With the population at large becoming more aware of these types of individuals the typical troll is usually spotted and shut out long before they have a chance to cause any damage. Like any organism who is trying to survive they have then evolved into what I referred to as Intellectual Trolls. Unlike their ancestors they will engage in the discussion or debate and instead of going for an immediate reaction they will attempt to get others frustrated with them by using deliberately ambiguous arguments and other oratory devices which would make them out to be the one who is being trolled. It’s these kinds of trolls I have a lot of problems with, since I don’t stop arguing until they’ve come around to my point of view.
There’s also a strange kind of situation where some people become accidental trolls. I usually see this happen when someone has a strong point of view that hits on a nerve of someone on the other side of the argument. A great example of this was on the weekend when I was discussing Australian taxation with one of my friends. In essence I agreed with what he was saying but he used one example (contractors vs permanent employees in the public service) which hit on one of my bug bears (people thinking contractors have it much better than permanent employees). It trigger a primarily emotional response from me and distracted from the argument completely, in essence he trolled without even thinking about it. To be honest though the fault lies completely with me, but it’s interesting to see how someone could accidentally fall under the troll label.
For the most part though the online communities that I frequent are troll free and the only time I get caught out is when I’m actually in the wrong. Probably the biggest walls I face is when I end up against the groupthink of the discussion or community and I end up getting shouted down by several other parties. It’s at times like this I just leave it be as there’s not usually a lot of benefit in when they don’t want to listen. It’s a little hard to give an opposing viewpoint when they figuratively have their fingers in their ears.
I’m getting better at identifying these trolls and leaving them be once I’ve said my peace but they still manage to get my guard up at one time or another.
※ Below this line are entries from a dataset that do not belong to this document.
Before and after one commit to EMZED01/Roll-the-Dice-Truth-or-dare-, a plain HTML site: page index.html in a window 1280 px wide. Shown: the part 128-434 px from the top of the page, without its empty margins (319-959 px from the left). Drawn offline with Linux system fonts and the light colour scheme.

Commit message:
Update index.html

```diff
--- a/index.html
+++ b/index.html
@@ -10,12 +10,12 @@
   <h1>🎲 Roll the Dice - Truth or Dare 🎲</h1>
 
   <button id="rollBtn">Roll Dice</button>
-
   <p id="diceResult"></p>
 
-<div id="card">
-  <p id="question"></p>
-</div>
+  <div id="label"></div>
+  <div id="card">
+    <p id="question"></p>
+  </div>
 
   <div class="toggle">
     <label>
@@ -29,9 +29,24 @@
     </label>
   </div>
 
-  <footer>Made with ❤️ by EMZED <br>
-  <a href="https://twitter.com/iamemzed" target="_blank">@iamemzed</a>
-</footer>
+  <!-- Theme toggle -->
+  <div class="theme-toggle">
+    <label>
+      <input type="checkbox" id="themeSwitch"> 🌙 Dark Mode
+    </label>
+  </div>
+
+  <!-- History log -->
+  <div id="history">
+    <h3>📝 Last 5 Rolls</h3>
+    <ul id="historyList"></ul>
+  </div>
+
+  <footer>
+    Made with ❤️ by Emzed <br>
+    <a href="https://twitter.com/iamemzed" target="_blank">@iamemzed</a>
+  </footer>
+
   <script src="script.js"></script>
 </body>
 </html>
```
Maybe I just need stop defending my viewpoints so fervently, I can be a little stubborn sometimes 🙂